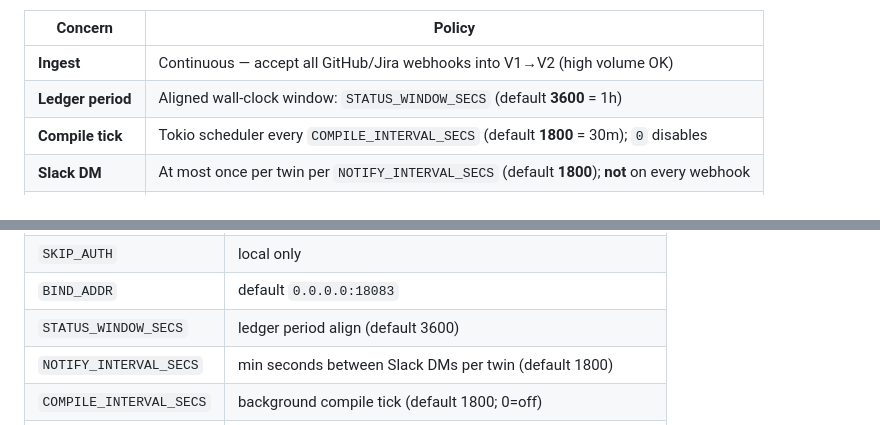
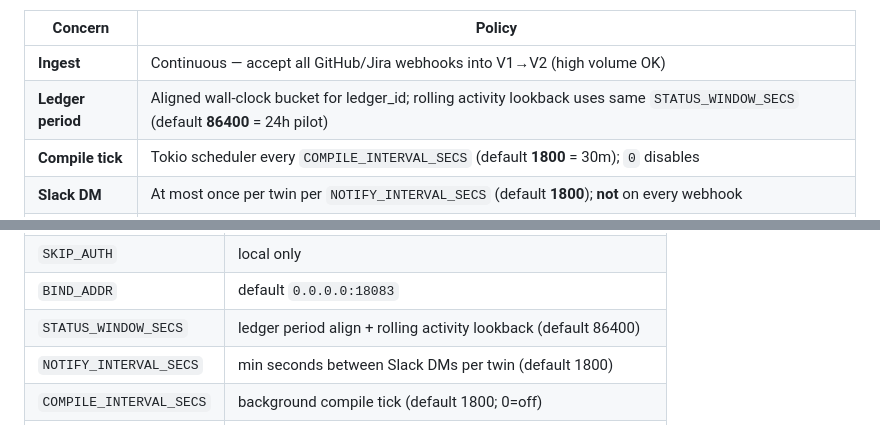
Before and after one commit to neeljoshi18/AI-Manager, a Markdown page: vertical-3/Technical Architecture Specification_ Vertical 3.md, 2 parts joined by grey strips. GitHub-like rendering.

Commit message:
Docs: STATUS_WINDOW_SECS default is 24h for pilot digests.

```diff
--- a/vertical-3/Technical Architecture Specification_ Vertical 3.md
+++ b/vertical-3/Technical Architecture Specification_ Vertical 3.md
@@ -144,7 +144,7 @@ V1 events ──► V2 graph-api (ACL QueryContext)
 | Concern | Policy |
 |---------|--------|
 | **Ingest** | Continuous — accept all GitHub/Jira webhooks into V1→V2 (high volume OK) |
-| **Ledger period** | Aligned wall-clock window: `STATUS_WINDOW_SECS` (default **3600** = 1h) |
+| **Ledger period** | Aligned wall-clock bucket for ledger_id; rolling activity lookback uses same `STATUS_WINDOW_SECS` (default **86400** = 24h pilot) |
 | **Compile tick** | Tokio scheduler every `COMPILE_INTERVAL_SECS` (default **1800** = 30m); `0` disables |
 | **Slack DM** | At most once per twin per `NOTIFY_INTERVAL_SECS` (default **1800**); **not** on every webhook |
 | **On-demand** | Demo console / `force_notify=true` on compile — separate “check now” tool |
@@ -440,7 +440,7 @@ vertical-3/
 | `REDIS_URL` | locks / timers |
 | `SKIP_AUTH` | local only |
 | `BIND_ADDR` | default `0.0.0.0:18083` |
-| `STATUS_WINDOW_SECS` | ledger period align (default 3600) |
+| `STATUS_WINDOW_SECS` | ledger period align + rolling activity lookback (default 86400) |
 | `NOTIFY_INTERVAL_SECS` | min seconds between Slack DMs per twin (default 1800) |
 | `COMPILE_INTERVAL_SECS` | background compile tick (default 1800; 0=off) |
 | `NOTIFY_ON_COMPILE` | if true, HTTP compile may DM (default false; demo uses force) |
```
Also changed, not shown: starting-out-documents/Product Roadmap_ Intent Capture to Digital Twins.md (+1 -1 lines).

━━━━━━━━━━━━━━━━━━━━

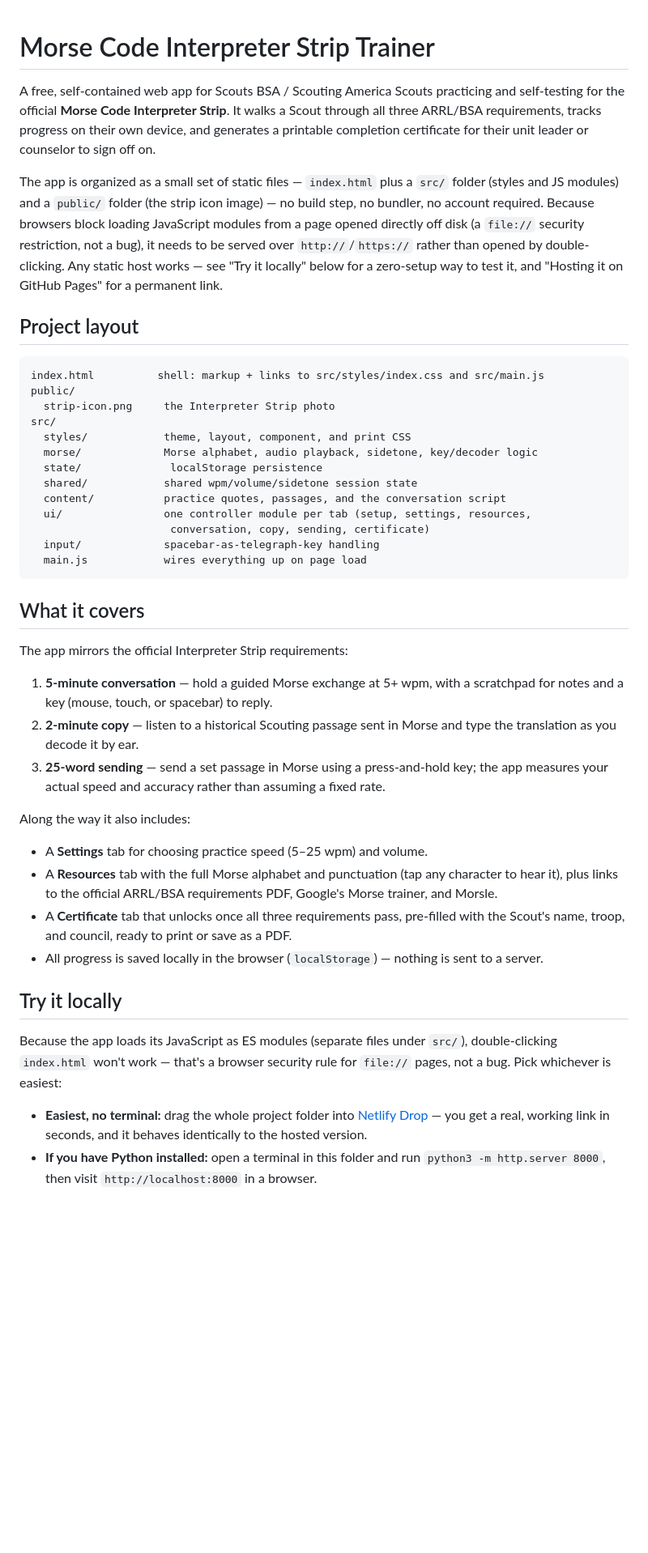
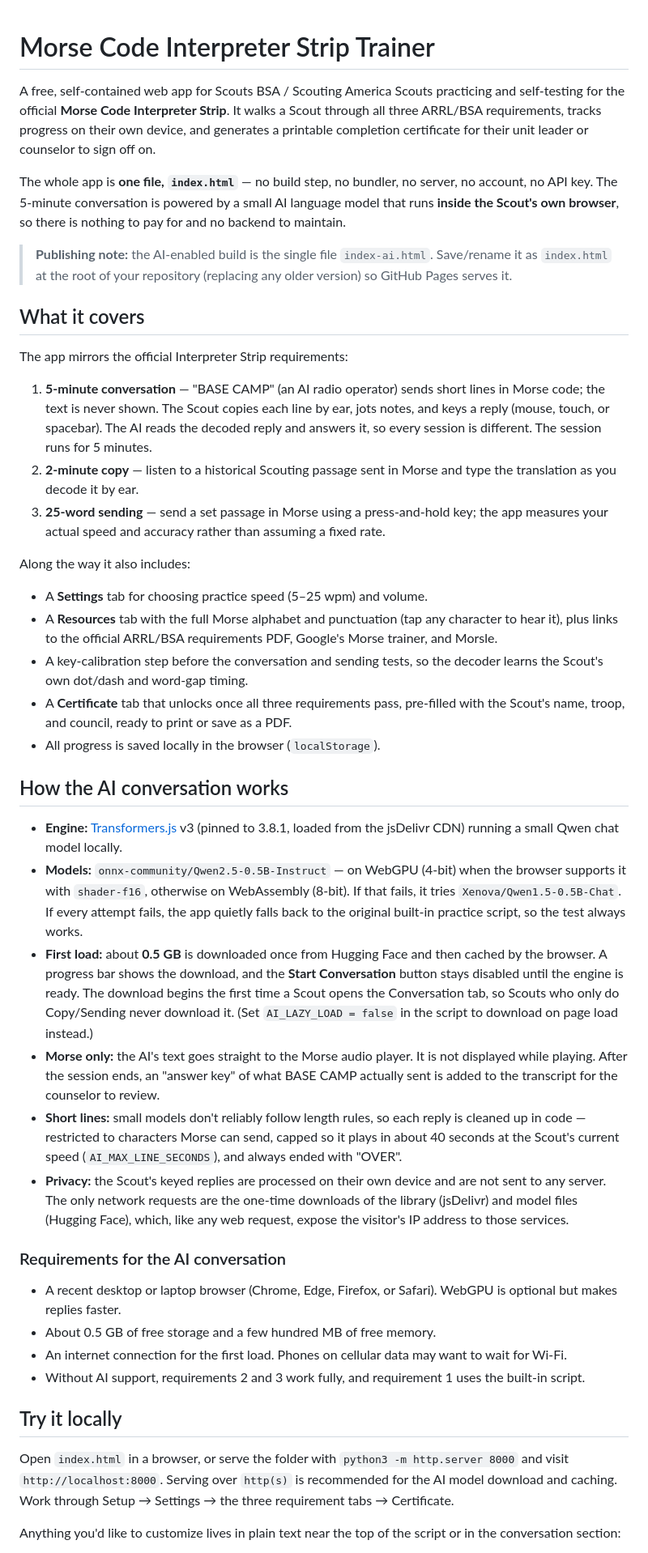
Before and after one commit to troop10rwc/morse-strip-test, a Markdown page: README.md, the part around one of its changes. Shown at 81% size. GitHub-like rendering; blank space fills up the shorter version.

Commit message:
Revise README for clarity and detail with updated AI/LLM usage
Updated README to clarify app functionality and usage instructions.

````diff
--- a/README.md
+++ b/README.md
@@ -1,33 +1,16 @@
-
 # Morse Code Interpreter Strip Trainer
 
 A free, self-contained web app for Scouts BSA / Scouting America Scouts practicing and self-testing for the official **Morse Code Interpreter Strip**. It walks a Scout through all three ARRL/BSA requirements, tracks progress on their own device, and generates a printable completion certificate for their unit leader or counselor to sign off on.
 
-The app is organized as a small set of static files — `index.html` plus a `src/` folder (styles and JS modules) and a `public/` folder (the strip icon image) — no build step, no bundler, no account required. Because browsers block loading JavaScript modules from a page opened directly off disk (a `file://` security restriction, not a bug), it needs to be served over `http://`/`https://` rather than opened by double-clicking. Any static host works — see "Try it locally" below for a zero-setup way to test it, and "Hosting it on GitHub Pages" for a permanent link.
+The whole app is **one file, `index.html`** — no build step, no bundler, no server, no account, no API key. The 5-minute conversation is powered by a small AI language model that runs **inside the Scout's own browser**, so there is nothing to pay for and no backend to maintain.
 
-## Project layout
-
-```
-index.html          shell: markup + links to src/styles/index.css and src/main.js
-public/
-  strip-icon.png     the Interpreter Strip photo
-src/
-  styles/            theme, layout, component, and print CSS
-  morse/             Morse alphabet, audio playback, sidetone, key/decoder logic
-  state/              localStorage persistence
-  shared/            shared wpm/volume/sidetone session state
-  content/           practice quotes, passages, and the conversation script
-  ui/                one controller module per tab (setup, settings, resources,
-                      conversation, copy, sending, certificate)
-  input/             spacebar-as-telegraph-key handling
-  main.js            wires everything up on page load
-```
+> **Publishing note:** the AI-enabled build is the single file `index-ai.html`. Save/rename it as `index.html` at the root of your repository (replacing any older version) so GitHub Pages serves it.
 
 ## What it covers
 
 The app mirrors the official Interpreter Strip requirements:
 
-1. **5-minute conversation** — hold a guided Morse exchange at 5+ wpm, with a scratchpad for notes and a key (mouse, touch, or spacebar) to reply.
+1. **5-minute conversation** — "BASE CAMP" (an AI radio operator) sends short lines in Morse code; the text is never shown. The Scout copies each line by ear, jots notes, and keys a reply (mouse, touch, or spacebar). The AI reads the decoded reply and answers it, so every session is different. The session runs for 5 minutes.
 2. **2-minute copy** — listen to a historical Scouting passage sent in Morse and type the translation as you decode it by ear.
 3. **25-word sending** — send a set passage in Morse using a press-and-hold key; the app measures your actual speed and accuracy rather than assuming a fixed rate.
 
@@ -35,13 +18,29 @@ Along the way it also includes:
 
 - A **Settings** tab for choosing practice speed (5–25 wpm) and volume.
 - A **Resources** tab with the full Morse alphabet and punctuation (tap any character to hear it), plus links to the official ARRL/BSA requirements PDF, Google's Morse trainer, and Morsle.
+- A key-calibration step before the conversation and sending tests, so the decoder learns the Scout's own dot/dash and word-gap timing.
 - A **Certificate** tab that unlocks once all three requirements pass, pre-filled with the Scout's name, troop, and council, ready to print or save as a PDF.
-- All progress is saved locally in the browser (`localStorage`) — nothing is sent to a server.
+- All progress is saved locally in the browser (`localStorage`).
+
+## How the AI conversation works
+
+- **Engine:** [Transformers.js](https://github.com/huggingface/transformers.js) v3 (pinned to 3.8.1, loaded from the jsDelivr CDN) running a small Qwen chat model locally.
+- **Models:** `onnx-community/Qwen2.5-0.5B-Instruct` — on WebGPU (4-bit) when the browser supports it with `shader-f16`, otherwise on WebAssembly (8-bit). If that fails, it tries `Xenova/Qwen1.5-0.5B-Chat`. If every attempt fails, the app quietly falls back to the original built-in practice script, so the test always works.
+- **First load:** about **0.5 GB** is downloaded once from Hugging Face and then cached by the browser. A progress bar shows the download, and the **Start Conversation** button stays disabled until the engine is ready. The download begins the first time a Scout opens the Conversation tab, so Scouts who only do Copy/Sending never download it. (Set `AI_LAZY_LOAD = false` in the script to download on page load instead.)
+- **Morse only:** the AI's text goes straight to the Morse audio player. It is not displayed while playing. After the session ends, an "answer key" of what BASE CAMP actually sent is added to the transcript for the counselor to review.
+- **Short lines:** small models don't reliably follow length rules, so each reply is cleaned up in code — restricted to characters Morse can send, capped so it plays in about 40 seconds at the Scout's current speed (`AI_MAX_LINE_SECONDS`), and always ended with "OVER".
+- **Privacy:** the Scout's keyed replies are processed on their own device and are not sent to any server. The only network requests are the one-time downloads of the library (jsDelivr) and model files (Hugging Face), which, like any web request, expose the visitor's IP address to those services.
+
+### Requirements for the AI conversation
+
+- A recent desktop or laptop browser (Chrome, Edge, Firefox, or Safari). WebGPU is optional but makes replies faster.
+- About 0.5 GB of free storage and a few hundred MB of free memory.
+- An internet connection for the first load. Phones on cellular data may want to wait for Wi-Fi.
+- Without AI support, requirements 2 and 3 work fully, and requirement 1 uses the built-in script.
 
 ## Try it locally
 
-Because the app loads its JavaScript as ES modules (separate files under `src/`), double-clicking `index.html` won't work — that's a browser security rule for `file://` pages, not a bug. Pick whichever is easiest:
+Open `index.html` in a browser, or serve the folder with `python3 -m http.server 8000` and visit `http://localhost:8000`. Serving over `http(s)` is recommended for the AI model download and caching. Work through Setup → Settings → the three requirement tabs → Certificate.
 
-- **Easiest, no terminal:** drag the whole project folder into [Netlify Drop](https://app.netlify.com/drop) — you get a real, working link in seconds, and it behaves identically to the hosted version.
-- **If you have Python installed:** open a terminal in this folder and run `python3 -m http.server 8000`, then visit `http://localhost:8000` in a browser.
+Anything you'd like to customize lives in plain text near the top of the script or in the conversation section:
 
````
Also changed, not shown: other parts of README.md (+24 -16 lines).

━━━━━━━━━━━━━━━━━━━━

| Task goal |
Which lines above run from the one containing "and print CSS" to the one containing "wpm/volume/sidetone session state"? Give them again exactly, both ends included.

| Answer box |
-  styles/            theme, layout, component, and print CSS
-  morse/             Morse alphabet, audio playback, sidetone, key/decoder logic
-  state/              localStorage persistence
-  shared/            shared wpm/volume/sidetone session state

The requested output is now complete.